Possible privatization of Medicaid Services raises concerns
Source: Yesenia Amaro, Las Vegas Review-Journal, June 6, 2015

Legislation that would have privatized Medicaid services for the elderly, the blind and the disabled in Nevada died in the Assembly Ways and Means Committee, but the concept survived after being grafted onto a different bill. Senate Bill 514 was introduced a day before the June 1 adjournment and was quickly approved by the Legislature. Advocates who raised concerns about defunct Assembly Bill 310 say they are worried about SB514. It’s unclear how many people would be affected under the newly passed bill, which as of Friday hadn’t been signed by Gov. Brian Sandoval. ….

The Efficiency Consequences of Health Care Privatization: Evidence from Medicare Advantage Exits

Source: Mark Duggan, Jonathan Gruber, Boris Vabon, NBER Working Paper No. w21650, October 2015

There is considerable controversy over the use of private insurers to deliver public health insurance benefits.
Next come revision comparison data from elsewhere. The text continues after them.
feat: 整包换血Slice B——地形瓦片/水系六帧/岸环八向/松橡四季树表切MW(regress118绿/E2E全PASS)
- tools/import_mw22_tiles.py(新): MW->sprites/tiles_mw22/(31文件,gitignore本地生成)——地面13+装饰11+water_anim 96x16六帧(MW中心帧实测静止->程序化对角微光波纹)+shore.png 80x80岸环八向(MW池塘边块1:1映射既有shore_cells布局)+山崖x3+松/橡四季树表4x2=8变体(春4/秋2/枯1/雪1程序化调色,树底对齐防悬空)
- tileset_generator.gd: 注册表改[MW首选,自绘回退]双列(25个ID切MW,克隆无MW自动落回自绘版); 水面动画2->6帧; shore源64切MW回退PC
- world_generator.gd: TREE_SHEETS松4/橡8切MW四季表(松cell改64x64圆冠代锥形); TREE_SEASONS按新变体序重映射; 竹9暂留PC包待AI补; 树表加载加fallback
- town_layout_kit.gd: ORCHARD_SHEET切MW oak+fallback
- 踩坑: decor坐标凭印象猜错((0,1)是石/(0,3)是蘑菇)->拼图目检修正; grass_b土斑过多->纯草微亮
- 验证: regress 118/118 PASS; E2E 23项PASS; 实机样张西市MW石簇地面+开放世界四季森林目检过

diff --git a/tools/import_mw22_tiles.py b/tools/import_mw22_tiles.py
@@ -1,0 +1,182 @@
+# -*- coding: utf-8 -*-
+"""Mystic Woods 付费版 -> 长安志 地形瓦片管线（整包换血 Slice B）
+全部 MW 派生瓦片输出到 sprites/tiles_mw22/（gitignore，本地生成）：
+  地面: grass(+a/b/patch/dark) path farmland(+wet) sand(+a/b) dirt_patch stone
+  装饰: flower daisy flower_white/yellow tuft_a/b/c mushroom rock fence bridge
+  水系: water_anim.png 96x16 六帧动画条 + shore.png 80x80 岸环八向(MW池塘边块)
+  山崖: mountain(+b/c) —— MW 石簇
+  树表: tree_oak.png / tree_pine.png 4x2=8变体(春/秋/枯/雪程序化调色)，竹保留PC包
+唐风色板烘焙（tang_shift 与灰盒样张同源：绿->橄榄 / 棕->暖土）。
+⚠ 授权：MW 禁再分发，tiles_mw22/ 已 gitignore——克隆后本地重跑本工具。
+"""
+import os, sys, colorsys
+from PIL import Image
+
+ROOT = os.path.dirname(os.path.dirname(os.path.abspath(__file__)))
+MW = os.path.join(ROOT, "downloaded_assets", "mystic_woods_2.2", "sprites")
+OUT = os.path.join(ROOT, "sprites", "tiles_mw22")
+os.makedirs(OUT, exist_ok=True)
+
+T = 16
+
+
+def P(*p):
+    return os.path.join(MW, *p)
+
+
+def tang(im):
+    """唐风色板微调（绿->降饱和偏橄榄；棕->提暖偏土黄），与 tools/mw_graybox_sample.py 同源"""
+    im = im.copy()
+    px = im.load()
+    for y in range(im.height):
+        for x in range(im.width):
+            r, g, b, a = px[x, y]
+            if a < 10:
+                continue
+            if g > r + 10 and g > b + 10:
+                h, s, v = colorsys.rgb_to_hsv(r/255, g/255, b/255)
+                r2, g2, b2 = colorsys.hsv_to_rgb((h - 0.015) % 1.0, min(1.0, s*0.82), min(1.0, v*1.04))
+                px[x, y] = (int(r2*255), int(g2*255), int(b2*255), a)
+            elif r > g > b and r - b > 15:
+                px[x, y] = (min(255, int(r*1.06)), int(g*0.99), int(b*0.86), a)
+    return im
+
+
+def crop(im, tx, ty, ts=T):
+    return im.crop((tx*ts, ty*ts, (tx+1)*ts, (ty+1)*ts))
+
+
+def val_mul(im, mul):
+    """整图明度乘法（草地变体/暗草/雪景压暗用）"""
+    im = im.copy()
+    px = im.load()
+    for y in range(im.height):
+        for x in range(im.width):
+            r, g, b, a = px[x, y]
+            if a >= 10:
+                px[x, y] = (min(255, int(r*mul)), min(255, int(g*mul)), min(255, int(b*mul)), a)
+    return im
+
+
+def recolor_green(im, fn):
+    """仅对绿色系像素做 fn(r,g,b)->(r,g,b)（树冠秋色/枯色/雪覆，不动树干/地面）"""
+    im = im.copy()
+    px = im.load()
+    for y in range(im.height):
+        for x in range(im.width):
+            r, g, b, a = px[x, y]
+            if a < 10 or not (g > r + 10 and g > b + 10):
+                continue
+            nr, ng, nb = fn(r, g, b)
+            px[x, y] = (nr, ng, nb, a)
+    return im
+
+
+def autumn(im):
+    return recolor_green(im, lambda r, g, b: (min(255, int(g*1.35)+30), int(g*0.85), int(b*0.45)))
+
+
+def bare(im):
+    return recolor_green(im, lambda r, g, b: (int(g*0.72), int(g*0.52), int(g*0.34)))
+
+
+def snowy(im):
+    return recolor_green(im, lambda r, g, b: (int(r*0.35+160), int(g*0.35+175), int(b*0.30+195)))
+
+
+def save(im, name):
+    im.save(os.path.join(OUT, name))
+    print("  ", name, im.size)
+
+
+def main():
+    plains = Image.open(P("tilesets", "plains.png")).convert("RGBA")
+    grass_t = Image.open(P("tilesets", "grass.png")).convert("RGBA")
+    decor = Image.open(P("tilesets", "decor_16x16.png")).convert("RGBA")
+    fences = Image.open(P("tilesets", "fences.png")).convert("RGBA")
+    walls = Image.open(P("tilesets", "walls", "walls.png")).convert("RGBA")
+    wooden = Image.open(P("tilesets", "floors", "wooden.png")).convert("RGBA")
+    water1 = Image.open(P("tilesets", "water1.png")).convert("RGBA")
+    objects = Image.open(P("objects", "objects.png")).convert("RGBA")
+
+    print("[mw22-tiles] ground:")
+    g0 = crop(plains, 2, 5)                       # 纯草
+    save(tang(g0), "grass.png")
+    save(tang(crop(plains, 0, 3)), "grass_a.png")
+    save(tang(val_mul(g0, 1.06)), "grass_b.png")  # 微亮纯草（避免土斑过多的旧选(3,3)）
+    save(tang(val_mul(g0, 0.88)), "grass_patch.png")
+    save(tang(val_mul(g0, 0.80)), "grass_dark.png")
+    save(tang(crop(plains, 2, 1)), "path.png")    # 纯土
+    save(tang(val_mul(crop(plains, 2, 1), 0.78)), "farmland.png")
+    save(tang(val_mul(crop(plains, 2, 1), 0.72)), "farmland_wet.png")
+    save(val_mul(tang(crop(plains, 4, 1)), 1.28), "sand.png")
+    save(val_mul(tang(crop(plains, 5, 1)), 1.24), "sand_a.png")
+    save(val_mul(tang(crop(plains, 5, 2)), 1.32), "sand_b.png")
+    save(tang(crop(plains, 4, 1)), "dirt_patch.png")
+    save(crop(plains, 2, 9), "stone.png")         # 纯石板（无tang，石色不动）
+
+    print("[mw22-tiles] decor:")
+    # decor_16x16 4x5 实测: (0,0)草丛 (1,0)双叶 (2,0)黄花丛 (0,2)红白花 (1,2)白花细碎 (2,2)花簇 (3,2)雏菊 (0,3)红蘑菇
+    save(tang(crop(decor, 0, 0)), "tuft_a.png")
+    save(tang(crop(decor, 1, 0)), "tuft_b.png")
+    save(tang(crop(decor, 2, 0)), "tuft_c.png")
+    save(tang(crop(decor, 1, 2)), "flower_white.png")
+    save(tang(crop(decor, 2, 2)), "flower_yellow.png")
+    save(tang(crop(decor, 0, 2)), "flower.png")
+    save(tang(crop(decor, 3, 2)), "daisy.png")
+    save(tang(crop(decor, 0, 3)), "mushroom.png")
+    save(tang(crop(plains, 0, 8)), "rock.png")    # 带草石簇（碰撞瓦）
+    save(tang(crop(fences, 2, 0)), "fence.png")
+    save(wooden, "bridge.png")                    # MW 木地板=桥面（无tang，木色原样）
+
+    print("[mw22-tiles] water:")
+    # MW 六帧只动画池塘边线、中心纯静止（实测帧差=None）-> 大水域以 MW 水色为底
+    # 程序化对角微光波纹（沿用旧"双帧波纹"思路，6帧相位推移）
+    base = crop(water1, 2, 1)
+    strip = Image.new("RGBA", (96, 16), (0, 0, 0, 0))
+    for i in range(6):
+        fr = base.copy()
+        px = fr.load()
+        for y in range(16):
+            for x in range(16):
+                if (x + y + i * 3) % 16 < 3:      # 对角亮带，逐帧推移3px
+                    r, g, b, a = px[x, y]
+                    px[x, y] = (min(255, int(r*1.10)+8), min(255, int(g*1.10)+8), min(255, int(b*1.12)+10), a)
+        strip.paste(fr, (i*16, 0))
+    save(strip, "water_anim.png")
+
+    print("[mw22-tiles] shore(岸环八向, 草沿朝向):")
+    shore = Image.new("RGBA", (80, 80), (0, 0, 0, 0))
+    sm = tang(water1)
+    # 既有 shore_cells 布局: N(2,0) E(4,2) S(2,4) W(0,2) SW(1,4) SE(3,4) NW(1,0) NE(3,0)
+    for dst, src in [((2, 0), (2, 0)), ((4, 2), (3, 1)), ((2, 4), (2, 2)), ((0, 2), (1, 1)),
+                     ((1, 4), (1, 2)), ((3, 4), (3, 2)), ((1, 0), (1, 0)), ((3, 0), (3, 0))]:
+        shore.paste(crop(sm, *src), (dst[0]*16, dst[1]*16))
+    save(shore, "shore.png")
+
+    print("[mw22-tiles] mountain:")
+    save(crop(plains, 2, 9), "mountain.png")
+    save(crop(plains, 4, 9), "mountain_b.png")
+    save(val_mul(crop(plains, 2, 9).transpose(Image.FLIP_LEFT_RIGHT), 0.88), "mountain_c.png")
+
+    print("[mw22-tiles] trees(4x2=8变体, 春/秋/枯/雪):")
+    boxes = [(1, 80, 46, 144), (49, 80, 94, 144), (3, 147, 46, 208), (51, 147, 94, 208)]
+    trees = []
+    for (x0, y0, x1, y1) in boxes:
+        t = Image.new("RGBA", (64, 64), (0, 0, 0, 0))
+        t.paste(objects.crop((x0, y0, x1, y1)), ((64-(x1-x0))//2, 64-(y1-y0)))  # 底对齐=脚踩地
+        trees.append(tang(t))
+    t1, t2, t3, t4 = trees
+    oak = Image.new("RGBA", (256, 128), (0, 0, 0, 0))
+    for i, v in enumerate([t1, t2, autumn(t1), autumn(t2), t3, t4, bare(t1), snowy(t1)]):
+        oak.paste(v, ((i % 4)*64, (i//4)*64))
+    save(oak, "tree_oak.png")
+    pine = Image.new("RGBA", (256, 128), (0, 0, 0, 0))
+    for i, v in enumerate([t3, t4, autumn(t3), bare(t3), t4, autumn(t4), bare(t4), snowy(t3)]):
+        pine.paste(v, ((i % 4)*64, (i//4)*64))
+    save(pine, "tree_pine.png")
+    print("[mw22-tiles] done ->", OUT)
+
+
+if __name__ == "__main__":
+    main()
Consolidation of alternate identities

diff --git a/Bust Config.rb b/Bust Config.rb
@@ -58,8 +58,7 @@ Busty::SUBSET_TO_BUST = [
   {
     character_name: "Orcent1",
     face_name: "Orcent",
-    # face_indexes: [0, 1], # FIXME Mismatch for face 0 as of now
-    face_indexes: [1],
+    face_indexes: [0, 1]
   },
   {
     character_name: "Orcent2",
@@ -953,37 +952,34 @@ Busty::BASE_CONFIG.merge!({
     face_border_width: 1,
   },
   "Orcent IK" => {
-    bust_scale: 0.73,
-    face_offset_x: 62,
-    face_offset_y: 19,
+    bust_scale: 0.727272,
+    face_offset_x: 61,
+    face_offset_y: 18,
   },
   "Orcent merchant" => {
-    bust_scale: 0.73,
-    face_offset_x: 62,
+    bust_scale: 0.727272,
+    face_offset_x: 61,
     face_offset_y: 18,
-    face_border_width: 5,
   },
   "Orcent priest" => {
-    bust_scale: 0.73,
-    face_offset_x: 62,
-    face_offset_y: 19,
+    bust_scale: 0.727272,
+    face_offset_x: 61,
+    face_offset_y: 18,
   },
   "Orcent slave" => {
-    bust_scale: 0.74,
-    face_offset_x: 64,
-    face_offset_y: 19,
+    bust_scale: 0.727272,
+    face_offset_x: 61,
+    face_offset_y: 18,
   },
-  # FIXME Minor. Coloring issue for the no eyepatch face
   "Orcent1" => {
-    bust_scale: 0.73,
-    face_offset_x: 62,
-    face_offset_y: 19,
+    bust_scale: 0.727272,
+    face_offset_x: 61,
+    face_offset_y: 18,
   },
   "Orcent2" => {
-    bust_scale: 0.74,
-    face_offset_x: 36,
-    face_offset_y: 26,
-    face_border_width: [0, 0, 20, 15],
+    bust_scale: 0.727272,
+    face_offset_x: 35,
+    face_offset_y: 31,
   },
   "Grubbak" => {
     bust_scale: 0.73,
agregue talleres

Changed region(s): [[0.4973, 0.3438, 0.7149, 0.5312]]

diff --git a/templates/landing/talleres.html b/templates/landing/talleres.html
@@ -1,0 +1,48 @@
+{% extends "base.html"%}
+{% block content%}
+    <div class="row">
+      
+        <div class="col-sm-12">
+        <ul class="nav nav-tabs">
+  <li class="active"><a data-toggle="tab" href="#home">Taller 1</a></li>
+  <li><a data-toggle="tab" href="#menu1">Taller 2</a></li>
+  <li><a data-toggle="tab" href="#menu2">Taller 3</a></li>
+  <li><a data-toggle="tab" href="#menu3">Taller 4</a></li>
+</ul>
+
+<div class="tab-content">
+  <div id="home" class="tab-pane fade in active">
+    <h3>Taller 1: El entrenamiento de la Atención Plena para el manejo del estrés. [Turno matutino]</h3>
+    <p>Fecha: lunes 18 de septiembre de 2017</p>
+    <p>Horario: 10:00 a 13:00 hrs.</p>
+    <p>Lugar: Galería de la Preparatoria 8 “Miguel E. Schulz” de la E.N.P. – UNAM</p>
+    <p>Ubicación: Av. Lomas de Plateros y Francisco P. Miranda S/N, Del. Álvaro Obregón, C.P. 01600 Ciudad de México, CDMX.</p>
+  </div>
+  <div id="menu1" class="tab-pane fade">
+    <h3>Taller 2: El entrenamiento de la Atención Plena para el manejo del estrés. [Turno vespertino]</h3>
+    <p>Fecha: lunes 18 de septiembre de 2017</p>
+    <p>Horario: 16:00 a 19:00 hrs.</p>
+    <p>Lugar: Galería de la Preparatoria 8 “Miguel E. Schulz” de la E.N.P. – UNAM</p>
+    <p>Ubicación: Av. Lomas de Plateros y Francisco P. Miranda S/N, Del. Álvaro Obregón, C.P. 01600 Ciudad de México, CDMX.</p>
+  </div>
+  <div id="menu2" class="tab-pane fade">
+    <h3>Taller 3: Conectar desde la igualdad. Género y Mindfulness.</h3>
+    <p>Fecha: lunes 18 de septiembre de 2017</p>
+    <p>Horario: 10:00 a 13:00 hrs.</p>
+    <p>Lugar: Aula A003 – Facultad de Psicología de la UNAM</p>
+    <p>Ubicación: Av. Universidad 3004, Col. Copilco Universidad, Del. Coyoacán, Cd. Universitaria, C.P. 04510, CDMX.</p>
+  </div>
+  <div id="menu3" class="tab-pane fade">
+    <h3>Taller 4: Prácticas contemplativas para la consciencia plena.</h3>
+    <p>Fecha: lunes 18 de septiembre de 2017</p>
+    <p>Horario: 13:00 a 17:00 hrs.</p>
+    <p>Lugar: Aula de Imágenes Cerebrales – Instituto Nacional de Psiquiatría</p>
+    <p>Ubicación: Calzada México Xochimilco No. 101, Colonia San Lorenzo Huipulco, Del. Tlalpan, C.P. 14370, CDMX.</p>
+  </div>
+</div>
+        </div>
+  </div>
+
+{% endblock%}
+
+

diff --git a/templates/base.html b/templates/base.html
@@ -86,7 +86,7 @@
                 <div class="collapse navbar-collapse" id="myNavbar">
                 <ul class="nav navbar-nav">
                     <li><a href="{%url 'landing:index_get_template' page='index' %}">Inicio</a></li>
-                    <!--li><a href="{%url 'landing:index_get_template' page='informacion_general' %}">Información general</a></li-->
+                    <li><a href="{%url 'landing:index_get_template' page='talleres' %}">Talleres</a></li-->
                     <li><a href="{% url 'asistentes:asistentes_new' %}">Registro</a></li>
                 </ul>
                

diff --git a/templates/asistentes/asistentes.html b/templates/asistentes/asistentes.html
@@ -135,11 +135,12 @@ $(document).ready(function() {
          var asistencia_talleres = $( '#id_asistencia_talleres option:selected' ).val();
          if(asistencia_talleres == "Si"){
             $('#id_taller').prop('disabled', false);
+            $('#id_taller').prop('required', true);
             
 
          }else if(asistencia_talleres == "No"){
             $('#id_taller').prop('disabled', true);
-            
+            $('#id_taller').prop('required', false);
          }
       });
We investigate the efficiency consequences of patients enrolling in Medicare Advantage (MA), private managed care organizations that compete with the traditional fee-for-service Medicare program. We use exogenous shocks to MA enrollment arising from plan exits from New York counties in the early 2000s, and utilize unique data that links hospital inpatient utilization to Medicare enrollment records. We find that individuals who were forced out of MA plans due to plan exit saw very large increases in hospital utilization. These increases appear to arise through plans both limiting access to nearby hospitals and reducing elective admissions, yet they are not associated with any measurable reduction in hospital quality or patient mortality.